Boiler conversion to reduce nitrogen oxide emissions by 85 percent
MEMBERS OF LOCAL 169 (Detroit) have completed the conversion of an 820-megawatt boiler to burn 100 percent low-sulfur, western coal at Consumers Energy’s J.H. Campbell Generating Complex in Port Sheldon, Mich.
During the outage’s peak in January, more than 800 Boilermakers worked on the Campbell Unit 3. In all, 1,400 building trades members, their contractors and support staff, labored on the boiler’s conversion from Sept. 2006 through April 2007, putting in a total of two million man-hours at the Lake Michigan shoreline facility.
The modifications at the plant are expected to result in an 85 percent decline in nitrogen oxide emissions and a 20 percent drop in the sulfur dioxide emission rate.
The 260-megawatt Unit 1 at the Campbell Plant has already been configured to burn western coal, and the 360-megawatt Unit 2 can burn 40 percent western coal. The installation of future pollution controls on Units 1 and 2 “will be determined by government policies and what makes economic and environmental sense,” said Dennis McKee, a Consumers Energy spokesman.
According to McKee, the modifications to reduce emissions from Unit 3 are unprecedented in scope for any plant in the utility’s fleet — and for that matter, the rest of the country. “We expect the rest of the industry will emulate the work we’ve done here,” McKee said.
Jim Kaffenberger, a Local 169 Assistant Business Manager, said Consumers Energy was “excellent to work with. They went out of their way to give us everything we needed. They even heated the building, which was a really big plus for us.”
L-169 installs SCR equipment
AS PART OF a three-year, $450 million plan to reduce the plant’s nitrogen oxide emissions, members of Local 169 installed selective catalytic reduction (SCR) equipment to the Campbell Unit 3.
The SCR technology allows a small amount of ammonia to be injected into flue gas leaving the boiler and entering a catalyst. The chemical reaction converts ozone-contributing nitrogen oxide to nitrogen — which makes up about three-fourths of the air in nature — and water vapor.
“This was an extremely large outage,” said Rich Kasper, the project manager who handled the contract labor force for Consumers Energy. “Converting the boiler to burn western coal was the largest project we’ve ever undertaken at this site beyond initial construction of the three power plants.”
The project was led by APCom Power/Alstom Construction. The Unit 3 outage began in the last week of September, and employment for the outage peaked in late January. Work on the boiler and related plant equipment was completed in April, with testing and analysis occurring in May.
Highlights of Boilermaker work on the project include: completion of the new SCR superstructure and supporting equipment; replacement of boiler tubes; replacement of induced draft fans; and installation of a new boiler economizer and re-heat section.
Much planning went into the outage, Kasper said, and when it came time to do the work, “hardhats” usually toiled 24 hours in two shifts.

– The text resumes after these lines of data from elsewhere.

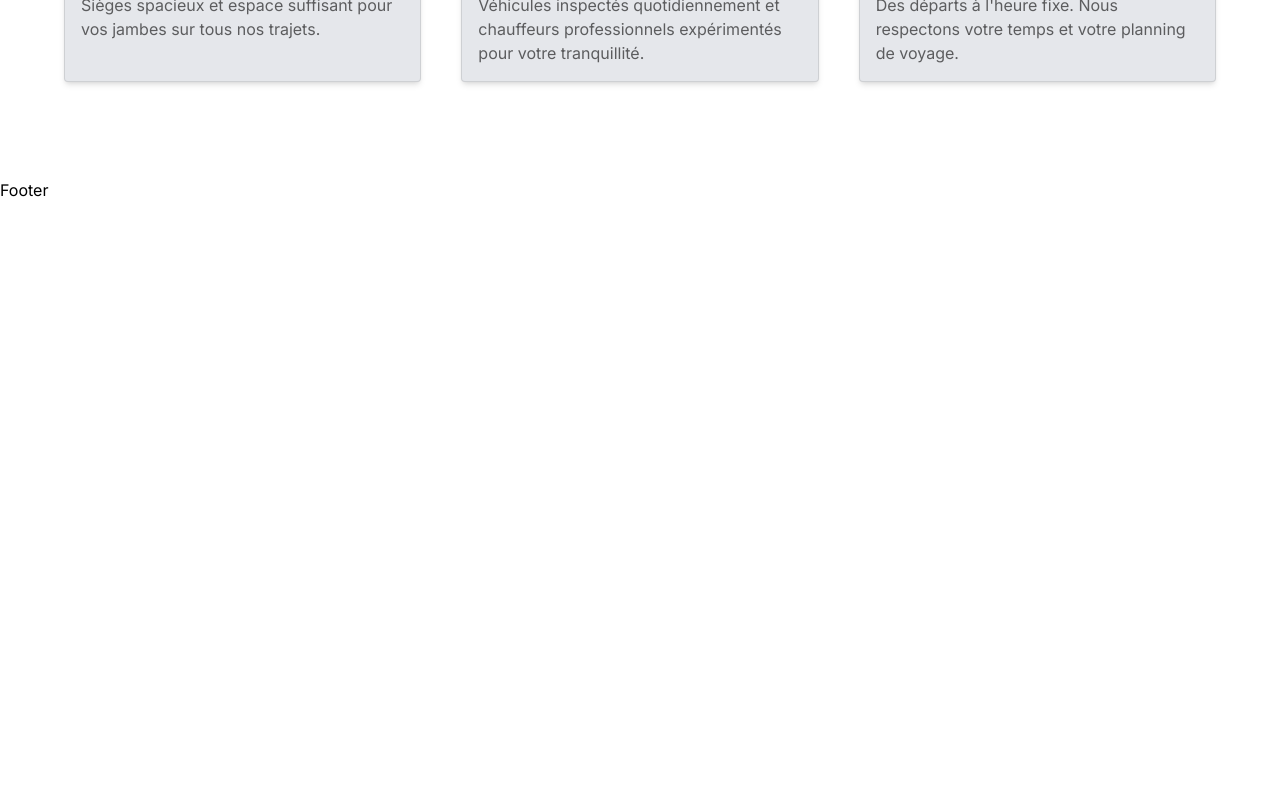
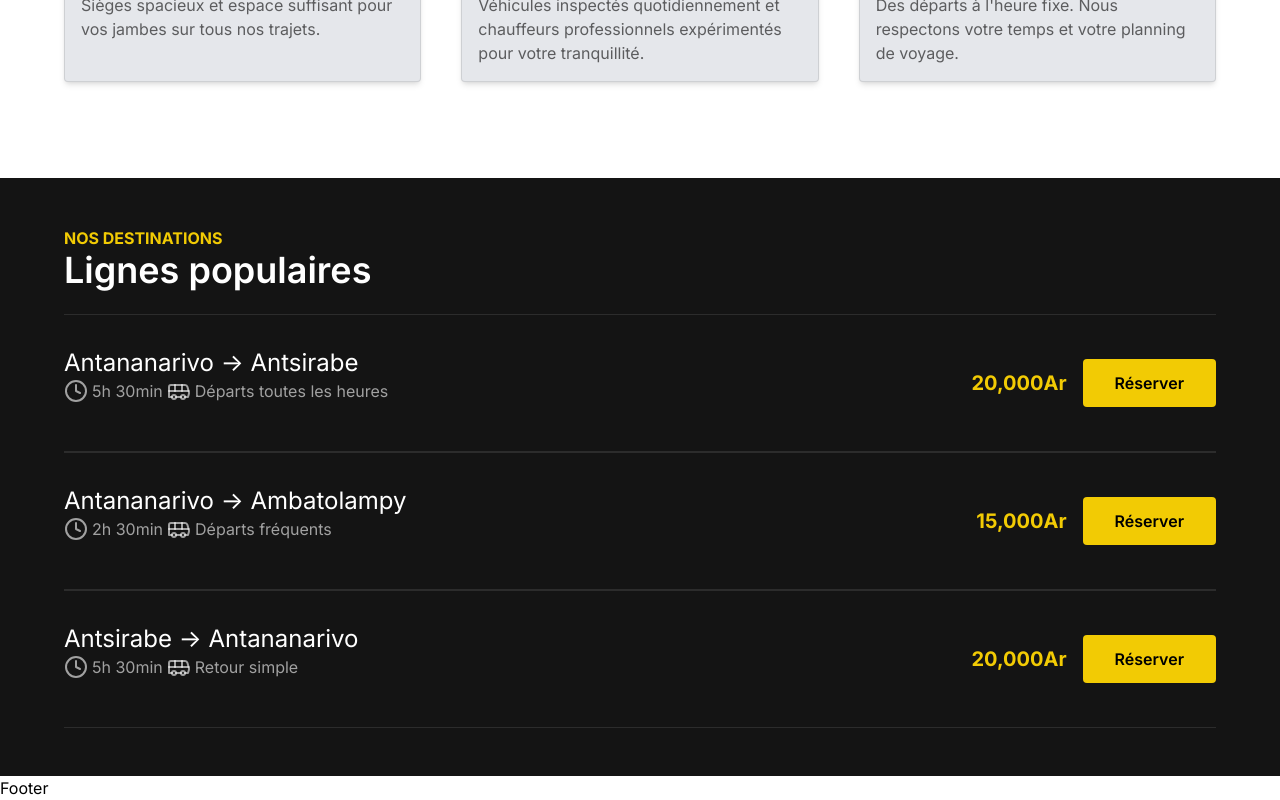
Before and after one commit to falinantenaina/cotram, a React (Vite) app in the folder frontend/: page / in a window 1280 px wide. Shown: the part 1133-1933 px from the top of the page. Before the commit the page ends 1335 px from the top, so only its background shows below. Built offline with nearby package versions, Linux system fonts and the light colour scheme.

Commit message:
Add Destination section

```diff
--- /dev/null
+++ b/frontend/src/components/Destination.tsx
@@ -0,0 +1,69 @@
+import { Bus, Clock4 } from "lucide-react";
+import { Button } from "./ui/Button";
+import { Container } from "./ui/Container";
+
+const destinations = [
+  {
+    route: "Antananarivo -> Antsirabe",
+    duration: "5h 30min",
+    wave: "Départs toutes les heures",
+    price: 20000,
+  },
+  {
+    route: "Antananarivo -> Ambatolampy",
+    duration: "2h 30min",
+    wave: "Départs fréquents",
+    price: 15000,
+  },
+  {
+    route: "Antsirabe -> Antananarivo",
+    duration: "5h 30min",
+    wave: "Retour simple",
+    price: 20000,
+  },
+];
+
+export const Destination = () => {
+  return (
+    <Container className="bg-dark-gray py-12">
+      <div>
+        <span className="text-primary uppercase font-bold">
+          Nos destinations
+        </span>
+        <h2 className="font-semibold text-2xl md:text-3xl lg:text-4xl text-white">
+          Lignes populaires
+        </h2>
+        <div className="mt-6">
+          {destinations.map((destination) => (
+            <div
+              key={destination.route}
+              className="border-y border-white/10 py-4 space-y-4 md:flex justify-between items-center lg:py-8"
+            >
+              <div>
+                <div className="text-white lg:text-2xl">
+                  {destination.route}
+                </div>
+                <div className="text-white/60 flex gap-x-1">
+                  <div className="flex items-center gap-x-1">
+                    <Clock4 />
+                    <span>{destination.duration}</span>
+                  </div>
+                  <div className="flex items-center gap-x-1">
+                    <Bus />
+                    <span>{destination.wave}</span>
+                  </div>
+                </div>
+              </div>
+              <div className="md:flex items-center gap-x-4">
+                <span className="text-primary font-bold text-xl max-md:hidden">
+                  {destination.price.toLocaleString()}Ar
+                </span>
+                <Button>Réserver</Button>
+              </div>
+            </div>
+          ))}
+        </div>
+      </div>
+    </Container>
+  );
+};
--- a/frontend/src/pages/HomePage.tsx
+++ b/frontend/src/pages/HomePage.tsx
@@ -1,4 +1,5 @@
 import { About } from "../components/About";
+import { Destination } from "../components/Destination";
 import { Hero } from "../components/Hero";
 
 const HomePage = () => {
@@ -6,6 +7,7 @@ const HomePage = () => {
     <>
       <Hero />
       <About />
+      <Destination />
     </>
   );
 };
```
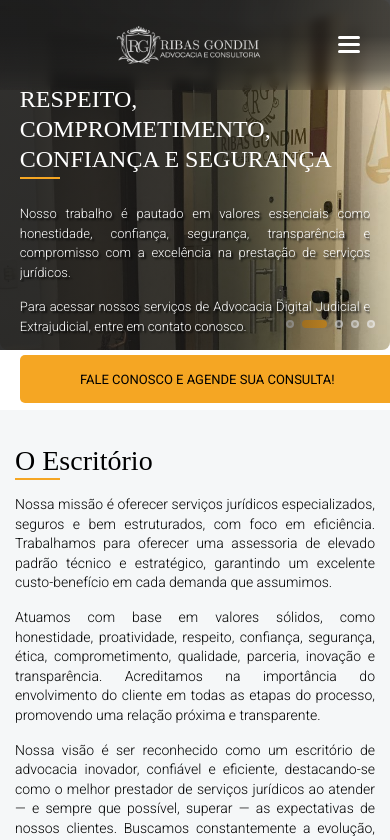
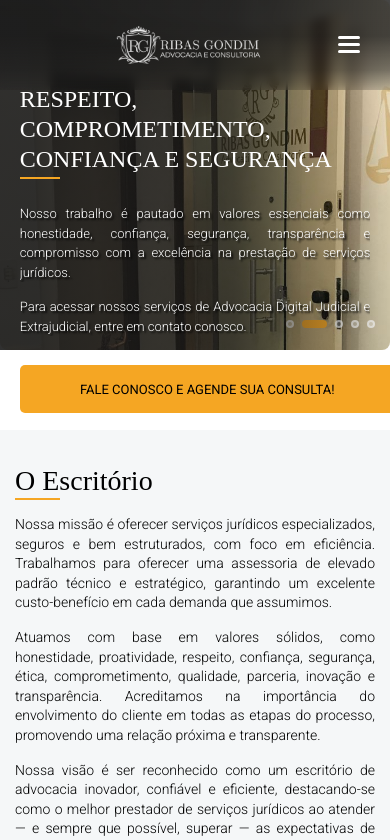
Before and after one commit to devNeiBarbosa/ribas-gondim-advocacia, a React (Vite) app: page / in a window 390 px wide. Shown: the top 840 px of the page. Built offline with nearby package versions, Linux system fonts and the light colour scheme.

Commit message:
Upload 8.0

```diff
--- a/src/styles/Home.css
+++ b/src/styles/Home.css
@@ -322,7 +322,7 @@
       max-width: 375px;
       height: 50px;
       font-size: 14px;
-      top: 355px;
+      top: 365px;
       justify-content: center;
 
       &:hover {
--- a/src/styles/TheOffice.css
+++ b/src/styles/TheOffice.css
@@ -115,7 +115,7 @@
     padding: 30px 0;
     height: auto;
     min-height: 500px;
-    margin-top: 40px;
+    margin-top: 60px;
     gap: 0;
 
     .escritorio-left {
```
Also changed, not shown: 1 other file (tests, documents, lock files or other folders).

Overall the project “was a great campaign,” Kasper said. “We did it with tremendous attention to safety, and it was close to being on time. We’ve had a lot of success stories, but we’ve learned lessons, too.”
Dan Malone, site manager at the Campbell Complex, said the quality of work from the trades “is very high — craft workers and the Consumers’ site staff interacted very well together. They were a very easy group to manage, and the work they’ve done has brought about a very high quality, reliable unit.”
Source: Marty Mulcahy, Managing Editor of the Building Tradesman newspaper (Michigan Building and Construction Trades Council).